The hotel is still open to customers today and is doing a thriving business.


·         The Capital of Africa: Addis Ababa, Ethiopia is known as the capital of Africa. This is due to the large number of embassies and global delegations that are present in the city. It is also home to Africa’s largest governing body the African Union (AU) and the headquarters of the United Nations Economic Commission for Africa (UNECA). This has made the city a place where people from different races, religions and backgrounds rub shoulders without an eyebrow being raised.
African Union HQ Addis Ababa in Addis Ababa, Ethiopia



·         Addis Ababa Fistula Hospital: This hospital is the only one in the world that is dedicated to the care of women that are affected by this illness.
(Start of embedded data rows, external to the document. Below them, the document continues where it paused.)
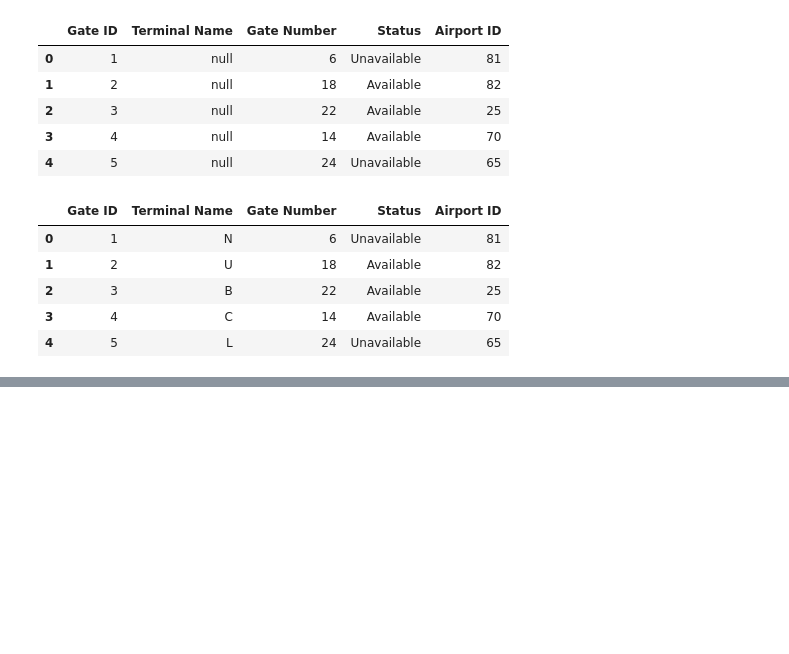
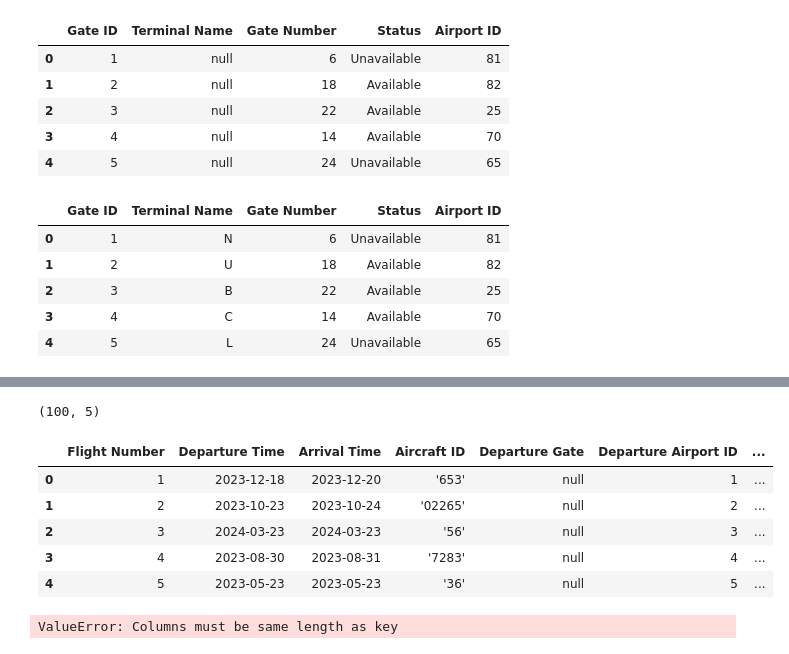
Before and after one commit to AvrahamMeyers/Database-Mini-Project, a Jupyter notebook: Stage 1/format_data.ipynb, the cells around one changed output, grey strips where cells are left out. Drawn from its saved outputs; the diff is of its cells as text; code cells hidden in the pictures; blank space fills up the shorter version.

```diff
--- a/Stage 1/format_data.ipynb
+++ b/Stage 1/format_data.ipynb
@@ -191,0 +354,19 @@ df.to_csv('gate.csv', index=False)
+# %%
+gate_df.shape
+# %% [output]
+(100, 5)
+# %%
+df['Departure Gate ID'] = df['Departure Gate'].apply(lambda x: random.randint(1, 101))
+# %%
+df.head()
+# %% [output]
+|  | Flight Number | Departure Time | Arrival Time | Aircraft ID | Departure Gate | Departure Airport ID | ... |
+| 0 | 1 | 2023-12-18 | 2023-12-20 | '653' | null | 1 | ... |
+| 1 | 2 | 2023-10-23 | 2023-10-24 | '02265' | null | 2 | ... |
+| 2 | 3 | 2024-03-23 | 2024-03-23 | '56' | null | 3 | ... |
+| 3 | 4 | 2023-08-30 | 2023-08-31 | '7283' | null | 4 | ... |
+| 4 | 5 | 2023-05-23 | 2023-05-23 | '36' | null | 5 | ... |
+# %%
+df['Departure Airport ID'] = df['Departure Gate ID'].apply(lambda x: gate_df.loc[gate_df['Gate ID'] == x]['Airport ID'])
+# %% [output]
+ValueError: Columns must be same length as key
```
Also changed, not shown: parts of 11 cells of this notebook.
Established in 1974, by a New Zealand and Australian obstetrician/gynecologist couple Drs. Reginald and Catherine Hamlin, the hospital still saves women from the pain, shame and ostracization and has an impressive 90% success rate.  
  

Addis Ababa Fistula Hospital, Ethiopia

·         Home to the Federation of African Societies of Chemistry (FASC): This federation was established and is headquartered, in Addis Ababa, Ethiopia in 2006 to enable the concentration of all the African knowledge and talent in the field of chemistry and finding a way to use it to help in the development of continent.


·         Home to the Largest Open Air Market: They say that no one will come back empty-handed from Merkato, the largest open air market in Africa. Everything from secondhand nails and bolts to spare parts for the largest machineries can be found there. I am yet to find a person who knows more than just a few pockets of this huge maze in the capital city.
Girls in a typical Merkato spices shop, Addis Ababa Ethiopia

As the city continues I’m sure there will be more “firsts” and other amazing facts to add to this list. Any new comments or recommendations are very welcome.





Sources:

1 - Washington Post: http://www.washingtonpost.com/wp-dyn/content/article/2008/02/21/AR2008022102739.html?hpid=moreheadlines

2 - Star Tribune: http://www.startribune.com/world/15860017.html


Pictures courtesy of:


Addis Ababa Fistula Hospital: http://hamlinfistula.org

Addis Ababa Online: http://addisababaonline.com

Wikipedia: http://www.wikipedia.com